Last month, the French capital hosted the second edition of the major and international event VivaTech, co-organized by Les Echos, Le Parisien and Publicis, where the most innovative startups and enterprises come together with global leaders to collaborate.
This year again was a big success. The event attracted 68,000 visitors, 500 speakers, 6,000 startups, 1,500 investors and thousands of executives from around the world and was covered by 1,850 journalists internationally.
On site, you could discover Oh My Keys, a service created by mailmen to give your keys to your guests while you are not around, a 3D printer which cooks for you and meet Marty, a robot which teaches coding to children among many more solutions and services, each more innovative than the last.

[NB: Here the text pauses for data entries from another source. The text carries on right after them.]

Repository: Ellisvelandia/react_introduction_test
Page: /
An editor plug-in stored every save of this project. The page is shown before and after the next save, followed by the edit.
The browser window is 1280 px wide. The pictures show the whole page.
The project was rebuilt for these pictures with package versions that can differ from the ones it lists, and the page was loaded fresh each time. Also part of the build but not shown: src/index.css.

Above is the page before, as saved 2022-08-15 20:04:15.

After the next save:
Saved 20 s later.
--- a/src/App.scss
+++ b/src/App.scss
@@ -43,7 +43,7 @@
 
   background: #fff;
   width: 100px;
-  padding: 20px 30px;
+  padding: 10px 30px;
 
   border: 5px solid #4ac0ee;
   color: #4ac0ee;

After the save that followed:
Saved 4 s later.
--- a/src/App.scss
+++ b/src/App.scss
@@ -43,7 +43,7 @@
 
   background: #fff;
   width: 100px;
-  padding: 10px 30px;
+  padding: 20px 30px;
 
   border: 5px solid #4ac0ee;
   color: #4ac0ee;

Moreover, the French President Emmanuel Macron visited the show and seized the opportunity to promise the creation of a 10 billion euros’ fund to assist French startups to boost their development and make France a “digital leader”. He also announced the launch of a four-year French tech visa to help international startup founders, tech employees and tech investors settle in France.

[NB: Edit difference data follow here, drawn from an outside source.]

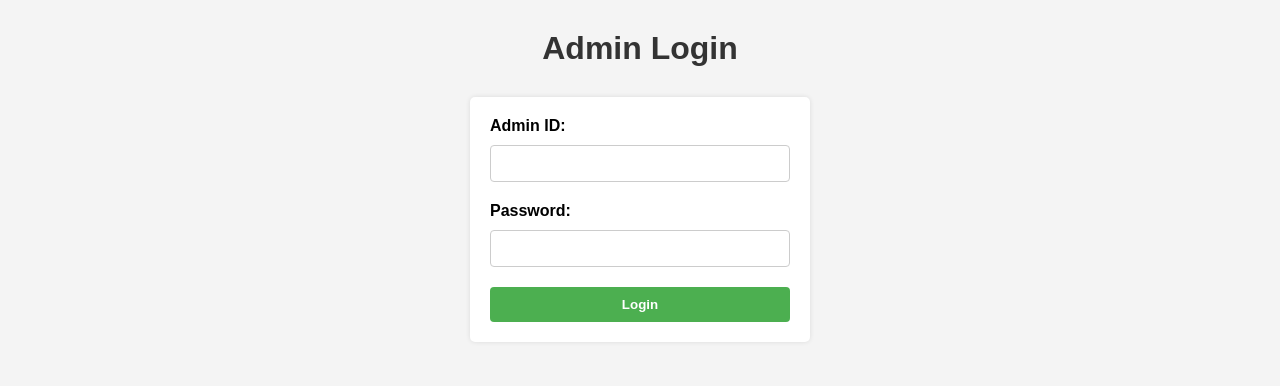
Repository: i-kemen/jsp
Page: WebTest/src/main/webapp/adminLogin.html
These files come from the project's save history. The page is drawn as it stood at one moment and after the next save; the edit follows.
The browser window is 1280 px wide. The pictures show the whole page.

Above is the page before, as saved 2023-06-26 09:24:39.

After the next save:
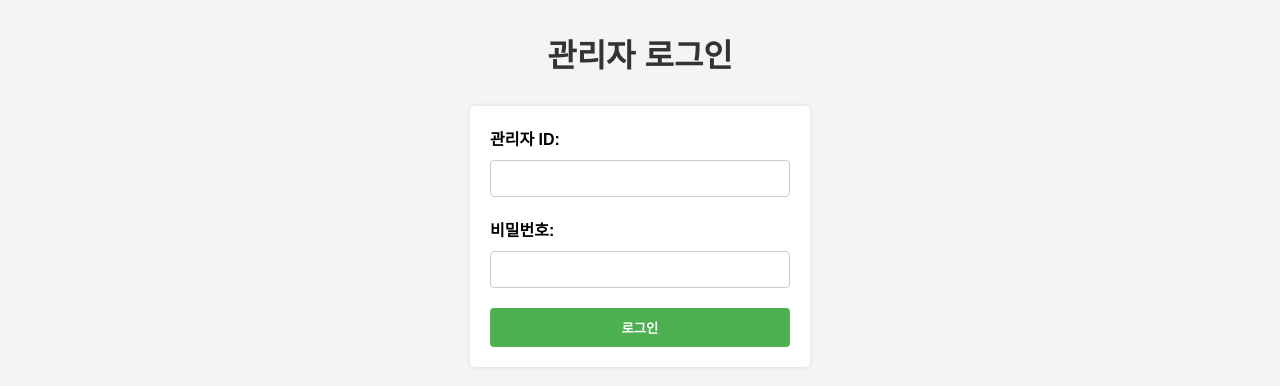
Saved 2 min 44 s later.
--- a/WebTest/src/main/webapp/adminLogin.html
+++ b/WebTest/src/main/webapp/adminLogin.html
@@ -57,15 +57,15 @@
     </style>
 </head>
 <body>
-    <h1>Admin Login</h1>
+    <h1>관리자 로그인</h1>
     <form method="post" action="AdminLoginOk">
-        <label for="adminId">Admin ID:</label>
+        <label for="adminId">관리자 ID:</label>
         <input type="text" id="adminId" name="adminId" required><br/>
 
-        <label for="adminPassword">Password:</label>
+        <label for="adminPassword">비밀번호:</label>
         <input type="password" id="adminPassword" name="adminPassword" required><br/>
 
-        <input type="submit" value="Login">
+        <input type="submit" value="로그인">
     </form>
 </body>
 </html>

In the same spirit, French businessman and founder of French broadband Internet provider Iliad-Free, Xavier Niel made a big hit last week by opening the world's largest startup campus in Paris, Station F.
At the site of a former railway depot known as la Halle Freyssinet, this space of 34,000 square meters will host over 1,000 startups and counts among its founding partners companies such as Facebook, Microsoft and French eCommerce brand Vente-Privée.com. Niel’s aim is to create an emblematic space; an ecosystem of services, especially for young startups that often struggle to find a location and resources corresponding to their budget.

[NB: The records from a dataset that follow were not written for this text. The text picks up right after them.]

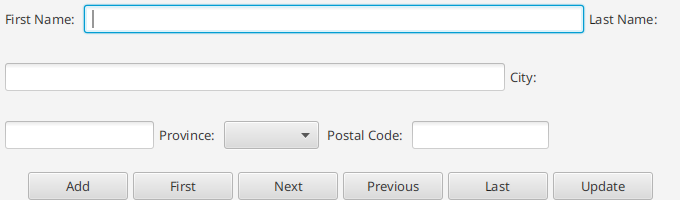
Repository: Mselenko/Java
Program's window: java w_5/JavaFx/src/task_2/AddressBook.java
These files come from the project's save history. The program's window is drawn as it stood at one moment and after the next save; the edit follows.
It runs on Java 21 on a 1366 x 768 screen with JavaFX 11; the title bar is not drawn.

Above is the program's window before, as saved 2019-06-22 00:36:48.

### w_5/JavaFx/src/task_2/AddressBook.java
package task_2;

import javafx.application.Application;
import javafx.geometry.Insets;
import javafx.geometry.Pos;
import javafx.scene.Scene;
import javafx.scene.control.Button;
import javafx.scene.control.Label;
import javafx.scene.control.TextField;
import javafx.stage.Stage;
import javafx.scene.layout.BorderPane;
import javafx.scene.layout.FlowPane;
import javafx.scene.layout.HBox;
import javafx.scene.control.ComboBox;


public class AddressBook extends Application {

	// AddressPanel class
	//*************************************************************************
	class AddressPanel extends BorderPane {

		//defining all necessary Textfields and buttons
		TextField FirstName = new TextField();
		TextField LastName = new TextField();
		TextField City = new TextField();
		ComboBox<String>  Province = new ComboBox();
		TextField Postal_Code = new TextField();
		TextField Result=new TextField();
		Button addBtn = new Button("Add");
		Button firstBtn = new Button("First");
		Button nextBtn = new Button("Next");
		Button previousBtn = new Button("Previous");
		Button lastBtn = new Button("Last");
		Button updateBtn = new Button("Update");
		FlowPane InfoPanel = new FlowPane(5, 5);
		HBox ButtonPanel = new HBox(5);

	// default constructor to set up all form fields
	//**********************************************************************
	public AddressPanel() {
		// set the length of the fields
		FirstName.setPrefColumnCount(40);
		LastName.setPrefColumnCount(40);
		City.setPrefColumnCount(11);
		Province.getItems().add("Ontario");
		Postal_Code.setPrefColumnCount(10);

		// add the textfields and buttons to the FlowPane
		InfoPanel.setPadding(new Insets(5));
		InfoPanel.setVgap(30);
		InfoPanel.getChildren().addAll(
									new Label("First Name: "), FirstName,
									new Label("Last Name: "), LastName,
									new Label("City: "), City,
									new Label("Province: "), Province,
									new Label(" Postal Code: "), Postal_Code);

		// set the width of the buttons
		addBtn.setPrefWidth(100);
		firstBtn.setPrefWidth(100);
		nextBtn.setPrefWidth(100);
		previousBtn.setPrefWidth(100);
		lastBtn.setPrefWidth(100);
		updateBtn.setPrefWidth(100);


		// add buttons to the HBox - horizontal button, and adjust alignment position to center
		ButtonPanel.getChildren().addAll(addBtn, firstBtn,nextBtn,previousBtn, lastBtn, updateBtn);
		ButtonPanel.setAlignment(Pos.CENTER);

        // adjust the alignments, set FlowPane to the center and buttons HBox at the bottom
		setCenter(InfoPanel);
		setBottom(ButtonPanel);

	}
}

	AddressPanel panel = new AddressPanel();

	public void start(Stage MainStage) {

		Scene scene = new Scene(panel, 680, 200);
		MainStage.setTitle("Address Book");
		MainStage.setScene(scene);
		MainStage.show();
	}

	// main method
	//**************************************************************
	public static void main(String [] args) {
		launch(args);
	}

	// end scope of the TesterClass
}

After the next save:
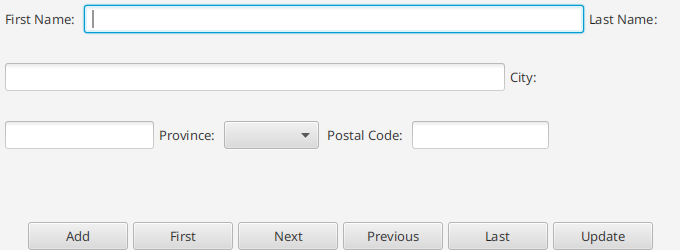
Saved 8 s later.
--- a/w_5/JavaFx/src/task_2/AddressBook.java
+++ b/w_5/JavaFx/src/task_2/AddressBook.java
@@ -80,7 +80,7 @@
 
 	public void start(Stage MainStage) {
 
-		Scene scene = new Scene(panel, 680, 200);
+		Scene scene = new Scene(panel, 680, 250);
 		MainStage.setTitle("Address Book");
 		MainStage.setScene(scene);
 		MainStage.show();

Paris is definitely growing more and more in the digital and startup scene, committing to establishing France as a global leader in this field. “Entrepreneur is the new France” - this is how Macron reaffirmed his will to make the country a place where new digital companies could innovate, describing it as a 'startup nation.' If innovation, creativity, job creation and openness to the whole world are key leitmotivs, hopefully it will not only boost the French economy and its future, but also strengthen international relationships as well as collaboration with other countries - a real challenge to keep moving forwards together.